Illinois Attorney General, Lisa Madigan, told leaders of the state's legislature that she sees no constitutional impediment
to the Illinois General Assembly passing legislation that would allow the state's citizens to vote in a special election for a U.S. Senator to replace the appointed Democratic Senator Ronald Burris.
Controversy has followed Burris ever since he was appointed by former Democratic Illinois Governor, Rod Blagojevic, to fill the seat vacated by President Barack Obama.
The former governor was criminally charged in December with seeking to extort campaign contributions and other personal benefits from candidates he was considering appointing to the seat; he was removed from office last month. Burris has issued inconsistent statements regarding his contact with the former governor about his appointment.
"The General Asembly possesses inherent authority, derived directly from the federal constitution, to specify the timing and manner of elections to fill a U.S. Senate vacancy," stated Madigan, citing the 17th Amendment

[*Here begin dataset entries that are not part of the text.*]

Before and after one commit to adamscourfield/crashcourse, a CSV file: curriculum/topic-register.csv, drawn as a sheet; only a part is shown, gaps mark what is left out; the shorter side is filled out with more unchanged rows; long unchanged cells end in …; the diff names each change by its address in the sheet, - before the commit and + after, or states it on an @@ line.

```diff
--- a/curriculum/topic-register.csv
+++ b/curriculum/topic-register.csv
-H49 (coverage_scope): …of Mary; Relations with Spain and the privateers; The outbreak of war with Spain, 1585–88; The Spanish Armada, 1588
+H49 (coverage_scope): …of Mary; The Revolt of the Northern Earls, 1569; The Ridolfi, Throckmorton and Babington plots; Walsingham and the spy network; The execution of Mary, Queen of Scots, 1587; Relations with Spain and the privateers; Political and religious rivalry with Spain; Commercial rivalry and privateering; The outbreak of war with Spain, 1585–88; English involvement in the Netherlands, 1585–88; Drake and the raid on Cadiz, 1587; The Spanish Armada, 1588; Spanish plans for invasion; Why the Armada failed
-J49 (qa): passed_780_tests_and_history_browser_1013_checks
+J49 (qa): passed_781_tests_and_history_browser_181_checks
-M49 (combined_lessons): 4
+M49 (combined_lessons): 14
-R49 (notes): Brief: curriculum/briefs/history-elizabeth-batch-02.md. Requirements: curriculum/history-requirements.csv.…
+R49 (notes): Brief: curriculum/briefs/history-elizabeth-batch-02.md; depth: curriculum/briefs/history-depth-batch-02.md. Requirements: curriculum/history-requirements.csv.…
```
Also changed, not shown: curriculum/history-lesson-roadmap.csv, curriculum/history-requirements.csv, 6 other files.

Along with lawyers from the Chicago firm, Frankel and Cohen, Chicago labor lawyer, Tom Geoghegan -who is running in a special election to fill the U.S. House of Representatives seat vacated by White House chief of staff, Rahm Emanuel - has filed a lawsuit in the U.S. District Court for the Northern District of Illinois, calling on the Illinois Governor Pat Quinn and the people of Illinois to hold a special election. The plaintiffs argue in the lawsuit that such an election is required by the 17th Amendment.